|Time to Start, About 30 Members in Attendance|
Show & Tell and Other Items Brought UpEd, who seems to be on the hunt and receiving end of many antique planes told us about a #6C Baily Jointer Plane he currently has his eye on. According to his own description it's a pretty well rusted piece that I believe is spending its time in a neighbors yard but Ed would like to get it anyway! I did a quick Ebay check and there are a number of them listed currently.
Another item of interest was brought up regarding an On-Line clearance sale that Lee Valley will be having. The dates are June 22nd. through the 26th. Here is a LINK to that information. Beth highly recommended their brad point drill bits; who knows that may be one of their clearance items!
Tim brought in a heavy duty card scraper that he began using for his guitars but has found it to be great for working on his rocking chairs as well. It's by Stuart MacDonald and although he's primarily a luthier, this LINK to his site should prove to be interesting too. There is a video dealing with the card scraper too.
|Bridge City Tool Works Crowning Plane|
|Ted's Walnut & Ash Bowl|
|Bridge City Kerfmaker|
Here is a LINK to Bridge City. There is a video explaining how to use the Kerfmaker that's pretty impressive.
|John's Ash & Curly Maple Bowl|
|Denny LaRocca's Beautiful Cherry & Maple Tool Cabinet|
Denny's Tool Cabinet

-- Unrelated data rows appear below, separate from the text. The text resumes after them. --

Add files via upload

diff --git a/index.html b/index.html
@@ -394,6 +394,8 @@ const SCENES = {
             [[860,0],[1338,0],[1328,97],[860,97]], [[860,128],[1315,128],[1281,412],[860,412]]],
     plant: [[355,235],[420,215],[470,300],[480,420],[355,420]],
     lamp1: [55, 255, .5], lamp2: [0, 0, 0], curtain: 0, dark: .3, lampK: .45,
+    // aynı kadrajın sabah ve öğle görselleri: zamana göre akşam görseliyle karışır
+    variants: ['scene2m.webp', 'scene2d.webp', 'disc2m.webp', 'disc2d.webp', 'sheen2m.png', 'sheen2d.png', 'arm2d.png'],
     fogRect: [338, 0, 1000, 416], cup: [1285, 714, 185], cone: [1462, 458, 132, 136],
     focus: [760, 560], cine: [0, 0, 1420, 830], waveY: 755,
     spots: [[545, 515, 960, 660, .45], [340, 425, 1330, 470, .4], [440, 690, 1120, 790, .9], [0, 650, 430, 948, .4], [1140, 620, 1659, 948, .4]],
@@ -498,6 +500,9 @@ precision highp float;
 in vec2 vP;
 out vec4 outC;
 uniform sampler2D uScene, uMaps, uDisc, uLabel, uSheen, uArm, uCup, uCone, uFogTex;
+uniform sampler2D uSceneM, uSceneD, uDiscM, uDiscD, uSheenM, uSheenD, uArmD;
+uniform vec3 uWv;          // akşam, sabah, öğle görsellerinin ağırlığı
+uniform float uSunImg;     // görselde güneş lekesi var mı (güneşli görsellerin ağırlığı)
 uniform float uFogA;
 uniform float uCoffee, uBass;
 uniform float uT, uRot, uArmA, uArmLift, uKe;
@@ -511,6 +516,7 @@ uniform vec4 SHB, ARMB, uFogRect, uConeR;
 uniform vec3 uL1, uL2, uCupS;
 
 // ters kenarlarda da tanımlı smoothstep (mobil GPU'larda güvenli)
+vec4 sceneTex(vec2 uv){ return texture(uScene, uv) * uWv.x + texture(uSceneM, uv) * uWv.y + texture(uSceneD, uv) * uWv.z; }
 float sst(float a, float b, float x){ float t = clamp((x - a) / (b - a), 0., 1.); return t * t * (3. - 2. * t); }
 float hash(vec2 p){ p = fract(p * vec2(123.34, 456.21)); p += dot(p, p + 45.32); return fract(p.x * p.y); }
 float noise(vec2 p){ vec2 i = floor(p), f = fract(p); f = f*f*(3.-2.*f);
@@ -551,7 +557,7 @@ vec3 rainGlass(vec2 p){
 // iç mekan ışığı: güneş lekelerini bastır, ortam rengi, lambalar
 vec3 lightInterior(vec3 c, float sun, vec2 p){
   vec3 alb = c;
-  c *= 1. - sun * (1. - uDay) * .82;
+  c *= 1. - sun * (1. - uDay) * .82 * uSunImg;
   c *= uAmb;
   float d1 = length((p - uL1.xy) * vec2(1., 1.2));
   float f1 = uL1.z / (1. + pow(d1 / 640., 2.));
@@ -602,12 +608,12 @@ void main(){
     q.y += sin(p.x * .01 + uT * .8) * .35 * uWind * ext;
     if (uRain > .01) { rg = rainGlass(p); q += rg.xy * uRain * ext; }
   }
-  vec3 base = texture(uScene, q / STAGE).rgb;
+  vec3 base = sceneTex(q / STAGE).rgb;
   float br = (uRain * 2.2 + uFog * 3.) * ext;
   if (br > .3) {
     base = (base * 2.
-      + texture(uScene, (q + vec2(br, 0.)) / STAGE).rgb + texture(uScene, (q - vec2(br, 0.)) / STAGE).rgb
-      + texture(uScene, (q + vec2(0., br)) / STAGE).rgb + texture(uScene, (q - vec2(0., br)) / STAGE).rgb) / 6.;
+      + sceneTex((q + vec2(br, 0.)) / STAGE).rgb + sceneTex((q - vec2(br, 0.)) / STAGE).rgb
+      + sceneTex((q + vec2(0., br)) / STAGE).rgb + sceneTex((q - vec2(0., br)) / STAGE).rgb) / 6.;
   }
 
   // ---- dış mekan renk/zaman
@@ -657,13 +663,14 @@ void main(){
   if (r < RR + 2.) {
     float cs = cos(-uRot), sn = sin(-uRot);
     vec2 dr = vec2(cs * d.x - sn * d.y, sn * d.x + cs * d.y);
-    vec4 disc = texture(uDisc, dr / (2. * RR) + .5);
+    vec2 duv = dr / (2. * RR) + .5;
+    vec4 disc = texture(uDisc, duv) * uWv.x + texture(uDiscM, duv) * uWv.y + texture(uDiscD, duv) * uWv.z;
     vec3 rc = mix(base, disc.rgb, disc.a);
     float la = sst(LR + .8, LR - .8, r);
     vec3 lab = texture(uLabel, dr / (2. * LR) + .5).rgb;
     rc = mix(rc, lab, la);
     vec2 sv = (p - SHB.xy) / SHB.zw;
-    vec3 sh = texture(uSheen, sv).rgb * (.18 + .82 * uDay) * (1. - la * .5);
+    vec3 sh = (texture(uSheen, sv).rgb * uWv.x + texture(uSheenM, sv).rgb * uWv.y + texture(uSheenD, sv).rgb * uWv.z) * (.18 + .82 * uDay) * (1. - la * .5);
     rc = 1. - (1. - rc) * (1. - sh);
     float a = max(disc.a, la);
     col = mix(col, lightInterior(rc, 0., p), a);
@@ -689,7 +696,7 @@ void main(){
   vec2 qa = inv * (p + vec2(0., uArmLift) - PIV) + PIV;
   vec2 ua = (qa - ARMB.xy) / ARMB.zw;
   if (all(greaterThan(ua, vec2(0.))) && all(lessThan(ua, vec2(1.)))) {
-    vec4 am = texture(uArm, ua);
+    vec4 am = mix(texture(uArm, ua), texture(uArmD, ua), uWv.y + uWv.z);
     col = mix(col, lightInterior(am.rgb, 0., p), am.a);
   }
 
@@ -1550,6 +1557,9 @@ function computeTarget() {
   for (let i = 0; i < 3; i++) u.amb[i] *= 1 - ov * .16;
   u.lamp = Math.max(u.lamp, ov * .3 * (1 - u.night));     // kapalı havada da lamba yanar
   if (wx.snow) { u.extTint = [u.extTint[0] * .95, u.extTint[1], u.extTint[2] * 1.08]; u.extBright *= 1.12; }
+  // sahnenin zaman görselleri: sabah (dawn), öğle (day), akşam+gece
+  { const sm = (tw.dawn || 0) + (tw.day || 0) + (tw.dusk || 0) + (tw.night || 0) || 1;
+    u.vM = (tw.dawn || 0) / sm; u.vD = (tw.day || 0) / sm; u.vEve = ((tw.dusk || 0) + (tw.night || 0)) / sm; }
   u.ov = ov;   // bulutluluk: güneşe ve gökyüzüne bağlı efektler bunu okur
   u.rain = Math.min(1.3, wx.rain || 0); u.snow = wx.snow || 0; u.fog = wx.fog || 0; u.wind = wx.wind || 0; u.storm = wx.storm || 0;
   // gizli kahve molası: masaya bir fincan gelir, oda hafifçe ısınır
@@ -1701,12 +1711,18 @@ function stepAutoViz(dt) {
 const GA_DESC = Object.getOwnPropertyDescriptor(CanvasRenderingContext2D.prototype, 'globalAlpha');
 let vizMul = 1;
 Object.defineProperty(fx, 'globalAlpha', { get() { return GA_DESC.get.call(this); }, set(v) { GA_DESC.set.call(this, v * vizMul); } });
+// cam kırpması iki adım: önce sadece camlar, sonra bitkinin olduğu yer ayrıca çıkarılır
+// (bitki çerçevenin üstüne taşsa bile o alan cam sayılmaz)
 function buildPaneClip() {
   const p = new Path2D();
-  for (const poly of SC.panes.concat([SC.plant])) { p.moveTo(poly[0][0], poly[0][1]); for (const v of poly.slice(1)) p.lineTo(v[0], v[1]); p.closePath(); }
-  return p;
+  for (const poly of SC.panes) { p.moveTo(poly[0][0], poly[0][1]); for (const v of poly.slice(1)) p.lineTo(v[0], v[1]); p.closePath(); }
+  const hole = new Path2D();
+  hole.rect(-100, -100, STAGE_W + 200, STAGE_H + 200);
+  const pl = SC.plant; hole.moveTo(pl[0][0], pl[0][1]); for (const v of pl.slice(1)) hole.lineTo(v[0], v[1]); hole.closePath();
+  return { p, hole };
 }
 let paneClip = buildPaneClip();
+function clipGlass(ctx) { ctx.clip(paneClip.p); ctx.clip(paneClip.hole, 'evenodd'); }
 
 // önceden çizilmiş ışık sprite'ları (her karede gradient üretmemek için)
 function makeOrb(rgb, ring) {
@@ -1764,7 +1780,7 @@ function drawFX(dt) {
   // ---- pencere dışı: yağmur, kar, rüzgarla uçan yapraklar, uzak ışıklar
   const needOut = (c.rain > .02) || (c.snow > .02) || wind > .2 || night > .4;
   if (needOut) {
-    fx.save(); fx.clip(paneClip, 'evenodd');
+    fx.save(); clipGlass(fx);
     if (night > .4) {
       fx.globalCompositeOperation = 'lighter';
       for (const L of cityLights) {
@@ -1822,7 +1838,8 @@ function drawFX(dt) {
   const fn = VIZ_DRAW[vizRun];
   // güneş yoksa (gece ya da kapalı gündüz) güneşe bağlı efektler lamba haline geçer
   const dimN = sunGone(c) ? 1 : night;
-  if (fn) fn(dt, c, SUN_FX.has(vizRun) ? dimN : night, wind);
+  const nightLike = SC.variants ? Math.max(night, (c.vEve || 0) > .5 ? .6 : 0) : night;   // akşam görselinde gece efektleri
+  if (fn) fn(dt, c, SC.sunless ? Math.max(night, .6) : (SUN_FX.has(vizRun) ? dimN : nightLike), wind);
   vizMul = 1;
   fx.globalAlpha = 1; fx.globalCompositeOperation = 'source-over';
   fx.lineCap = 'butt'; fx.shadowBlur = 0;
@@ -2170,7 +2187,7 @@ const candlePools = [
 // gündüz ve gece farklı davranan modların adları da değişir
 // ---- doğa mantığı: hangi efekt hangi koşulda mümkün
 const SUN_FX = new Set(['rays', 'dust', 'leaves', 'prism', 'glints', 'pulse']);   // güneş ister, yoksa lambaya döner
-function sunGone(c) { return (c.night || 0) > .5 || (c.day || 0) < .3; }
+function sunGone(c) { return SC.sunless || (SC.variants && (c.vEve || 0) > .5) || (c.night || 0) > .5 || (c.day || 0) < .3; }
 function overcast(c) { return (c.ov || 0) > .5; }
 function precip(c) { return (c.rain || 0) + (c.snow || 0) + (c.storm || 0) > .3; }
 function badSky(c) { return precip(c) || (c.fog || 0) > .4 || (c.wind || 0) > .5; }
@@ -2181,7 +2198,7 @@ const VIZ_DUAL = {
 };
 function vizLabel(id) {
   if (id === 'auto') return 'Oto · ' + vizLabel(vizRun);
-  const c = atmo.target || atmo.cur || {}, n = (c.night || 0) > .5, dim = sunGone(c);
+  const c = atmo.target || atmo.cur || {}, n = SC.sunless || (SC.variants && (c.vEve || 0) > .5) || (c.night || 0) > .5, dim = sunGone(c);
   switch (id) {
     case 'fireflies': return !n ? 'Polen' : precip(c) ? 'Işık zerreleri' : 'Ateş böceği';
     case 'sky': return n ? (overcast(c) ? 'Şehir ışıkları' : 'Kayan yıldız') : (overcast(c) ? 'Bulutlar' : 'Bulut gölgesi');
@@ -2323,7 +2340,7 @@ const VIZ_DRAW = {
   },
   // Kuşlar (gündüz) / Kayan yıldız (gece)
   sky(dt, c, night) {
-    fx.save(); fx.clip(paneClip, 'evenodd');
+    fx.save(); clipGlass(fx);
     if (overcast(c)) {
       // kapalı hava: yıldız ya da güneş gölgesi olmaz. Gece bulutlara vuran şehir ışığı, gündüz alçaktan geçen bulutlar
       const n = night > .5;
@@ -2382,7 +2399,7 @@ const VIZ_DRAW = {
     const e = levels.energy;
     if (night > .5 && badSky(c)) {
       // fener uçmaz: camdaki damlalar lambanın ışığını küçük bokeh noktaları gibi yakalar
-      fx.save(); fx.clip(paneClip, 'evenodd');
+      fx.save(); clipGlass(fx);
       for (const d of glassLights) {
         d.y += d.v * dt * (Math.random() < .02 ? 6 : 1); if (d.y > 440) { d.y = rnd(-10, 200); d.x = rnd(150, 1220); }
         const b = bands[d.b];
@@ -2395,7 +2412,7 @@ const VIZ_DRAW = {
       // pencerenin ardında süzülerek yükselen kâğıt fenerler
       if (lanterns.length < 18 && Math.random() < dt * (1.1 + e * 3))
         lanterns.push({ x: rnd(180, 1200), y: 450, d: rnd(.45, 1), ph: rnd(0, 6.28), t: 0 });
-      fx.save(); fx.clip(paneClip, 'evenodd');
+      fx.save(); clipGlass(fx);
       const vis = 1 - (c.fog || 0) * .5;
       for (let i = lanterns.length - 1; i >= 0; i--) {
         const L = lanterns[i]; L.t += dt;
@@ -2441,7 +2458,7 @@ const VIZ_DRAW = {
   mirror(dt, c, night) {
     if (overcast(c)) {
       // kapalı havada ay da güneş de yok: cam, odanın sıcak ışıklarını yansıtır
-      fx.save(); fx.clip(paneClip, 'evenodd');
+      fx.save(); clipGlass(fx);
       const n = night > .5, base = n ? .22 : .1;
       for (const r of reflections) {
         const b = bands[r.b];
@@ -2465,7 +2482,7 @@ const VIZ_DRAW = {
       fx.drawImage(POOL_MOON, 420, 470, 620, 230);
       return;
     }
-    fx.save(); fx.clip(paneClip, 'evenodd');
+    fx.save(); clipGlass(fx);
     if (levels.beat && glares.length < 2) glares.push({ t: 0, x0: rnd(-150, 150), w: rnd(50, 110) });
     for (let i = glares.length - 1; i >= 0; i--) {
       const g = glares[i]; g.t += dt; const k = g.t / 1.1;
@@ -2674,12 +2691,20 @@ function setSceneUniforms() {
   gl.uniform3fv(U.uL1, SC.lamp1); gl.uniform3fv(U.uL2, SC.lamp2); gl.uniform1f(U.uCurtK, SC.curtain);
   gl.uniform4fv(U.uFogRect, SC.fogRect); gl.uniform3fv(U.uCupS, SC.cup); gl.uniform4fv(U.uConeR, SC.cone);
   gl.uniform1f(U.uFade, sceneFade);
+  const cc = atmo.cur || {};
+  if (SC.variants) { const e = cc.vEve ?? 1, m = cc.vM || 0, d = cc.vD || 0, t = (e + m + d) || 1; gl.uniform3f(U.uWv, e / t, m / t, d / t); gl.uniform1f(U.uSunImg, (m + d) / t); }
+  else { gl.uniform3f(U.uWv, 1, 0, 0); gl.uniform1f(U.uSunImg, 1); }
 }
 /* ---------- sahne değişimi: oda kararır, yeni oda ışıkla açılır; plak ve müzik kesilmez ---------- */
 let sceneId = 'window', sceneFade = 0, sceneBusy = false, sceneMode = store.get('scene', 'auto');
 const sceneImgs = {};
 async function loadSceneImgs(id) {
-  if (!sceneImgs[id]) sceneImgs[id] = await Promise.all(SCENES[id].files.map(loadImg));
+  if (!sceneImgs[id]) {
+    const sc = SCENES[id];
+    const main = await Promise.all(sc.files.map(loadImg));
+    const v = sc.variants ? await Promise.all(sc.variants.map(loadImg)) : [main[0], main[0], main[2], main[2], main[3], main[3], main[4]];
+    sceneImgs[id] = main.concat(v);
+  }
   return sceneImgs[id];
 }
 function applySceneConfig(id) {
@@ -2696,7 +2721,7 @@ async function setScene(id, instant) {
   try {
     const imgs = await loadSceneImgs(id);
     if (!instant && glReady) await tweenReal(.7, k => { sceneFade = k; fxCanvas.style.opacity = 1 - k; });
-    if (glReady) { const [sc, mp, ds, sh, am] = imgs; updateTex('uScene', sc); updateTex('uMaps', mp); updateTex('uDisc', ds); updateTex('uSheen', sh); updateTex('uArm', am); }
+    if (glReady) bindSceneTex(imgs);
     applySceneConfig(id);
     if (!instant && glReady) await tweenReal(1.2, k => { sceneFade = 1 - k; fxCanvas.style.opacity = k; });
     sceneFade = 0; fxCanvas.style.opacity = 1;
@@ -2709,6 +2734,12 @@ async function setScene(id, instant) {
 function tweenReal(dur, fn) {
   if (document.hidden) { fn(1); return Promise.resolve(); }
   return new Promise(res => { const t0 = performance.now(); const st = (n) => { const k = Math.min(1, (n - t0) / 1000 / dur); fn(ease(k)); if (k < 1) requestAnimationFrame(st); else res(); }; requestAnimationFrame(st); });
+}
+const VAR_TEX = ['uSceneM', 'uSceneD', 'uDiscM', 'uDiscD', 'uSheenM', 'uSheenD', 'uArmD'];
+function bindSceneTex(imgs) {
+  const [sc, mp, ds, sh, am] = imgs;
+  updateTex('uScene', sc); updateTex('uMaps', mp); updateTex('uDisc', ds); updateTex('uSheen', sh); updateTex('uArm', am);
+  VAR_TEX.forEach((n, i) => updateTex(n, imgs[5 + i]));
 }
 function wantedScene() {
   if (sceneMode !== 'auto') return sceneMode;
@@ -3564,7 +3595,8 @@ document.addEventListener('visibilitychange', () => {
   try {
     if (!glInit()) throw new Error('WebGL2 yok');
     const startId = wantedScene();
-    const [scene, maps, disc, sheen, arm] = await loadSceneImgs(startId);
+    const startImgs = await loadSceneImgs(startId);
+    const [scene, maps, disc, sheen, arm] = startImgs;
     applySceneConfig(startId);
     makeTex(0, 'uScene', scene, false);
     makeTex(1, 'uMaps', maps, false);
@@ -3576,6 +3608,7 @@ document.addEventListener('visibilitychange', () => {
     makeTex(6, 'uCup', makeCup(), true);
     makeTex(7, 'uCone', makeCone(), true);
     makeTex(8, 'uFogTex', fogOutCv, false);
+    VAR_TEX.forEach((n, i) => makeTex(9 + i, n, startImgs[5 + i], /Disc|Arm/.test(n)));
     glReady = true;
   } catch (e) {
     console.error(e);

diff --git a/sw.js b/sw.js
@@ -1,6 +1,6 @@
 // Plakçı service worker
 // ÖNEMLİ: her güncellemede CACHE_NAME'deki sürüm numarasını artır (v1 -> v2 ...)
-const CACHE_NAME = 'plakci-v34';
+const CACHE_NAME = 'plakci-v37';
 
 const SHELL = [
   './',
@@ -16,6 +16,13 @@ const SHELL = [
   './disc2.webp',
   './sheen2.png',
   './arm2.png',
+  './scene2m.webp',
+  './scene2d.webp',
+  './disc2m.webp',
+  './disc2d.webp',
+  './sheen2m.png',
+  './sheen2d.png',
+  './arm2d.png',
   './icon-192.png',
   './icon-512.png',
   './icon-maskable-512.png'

Denny LaRocca is known to all of us as Jamie's shop assistant. Here's an example of some of the work that he does as well, a tool cabinet designed to hold his ever growing collection of tools. By his own admission, he admits to sometimes buying tools on a whim only to have them gather dust somewhere in his work area -- unopened! He blames the recent Lie-Nielsen tool event at Jamie's shop as being the catalyst for this project. After spending more on Lie-Nielsens fine tools than he should have he decided that rather than have them laying around carelessly in his shop it was time to build a proper cabinet.
He began by sketching out some of his own ideas but then Jamie handed him a book called The Toolbox Book by Jim Tolpin, here's a LINK to it from Amazon. The basis for his cabinet can be found on page 101. It features machine cut dovetails and through mortise and tenon joinery. Denny modified those plans to suit his own requirements. One interesting thing he changed was the traditional use of through mortise and tenon joinery. Almost seems like a "no duh" concept seeing how he works in Jamie's shop but rather than hand cut those tenons he used the Festool Domino joiner. Check out the link if you've never sent this amazing tool in action.
It uses a piece of wood similar to the biscuit you may be familiar with:
If you checked the cabinet out closely you can see the ends of them on the front rail. Not only is this a strong way to assemble the case, it also adds a nice decorative element.
|Tool Holder Designs|
During the construction process, Denny came up with a number of different ways to hold his tools securely in the cabinet. Shown at left are some that didn't make it into the final project but were critiqued by Jamie and others in classes --- that is, if you can call a calloused "that sucks" a critique! Designs that made it into the cabinet are shown in the picture essay below but many included magnets and shaped wooden forms to hold the tools in place. As Denny acquires more tools there is enough free space in the cabinet to accommodate them.
With a project like this, one where you spend time working on it as you can it's difficult to calculate the amount of hours you spend. Conservatively, Denny guesses at about 100-150 hours. The doors hinge on continuous piano hinges and are held shut with magnets. The finish is Watco oil.
He elected to have Cimarron Drawers do the dovetail work on these with wood he supplied to ensure a nice flow of the grain all the way across the cabinet. Larger drawers have small, finger jointed drawers inside of them for better organization:
|Note the exposed Domino tenon on the rail between the drawers|
Here are some of the detailed photos of the various tool holders:
|Marking Gauges and Lay-Out Tools|
As part of his tool kit, Denny showed off his shop made mallet. It's filled with shot but an interesting feature is the unequal curved shape by the head. The purpose of this is so that when he chokes up on the handle for better control, his thumb fits nicely into the shorter radius -- smart idea!
|Denny's shop made mallet|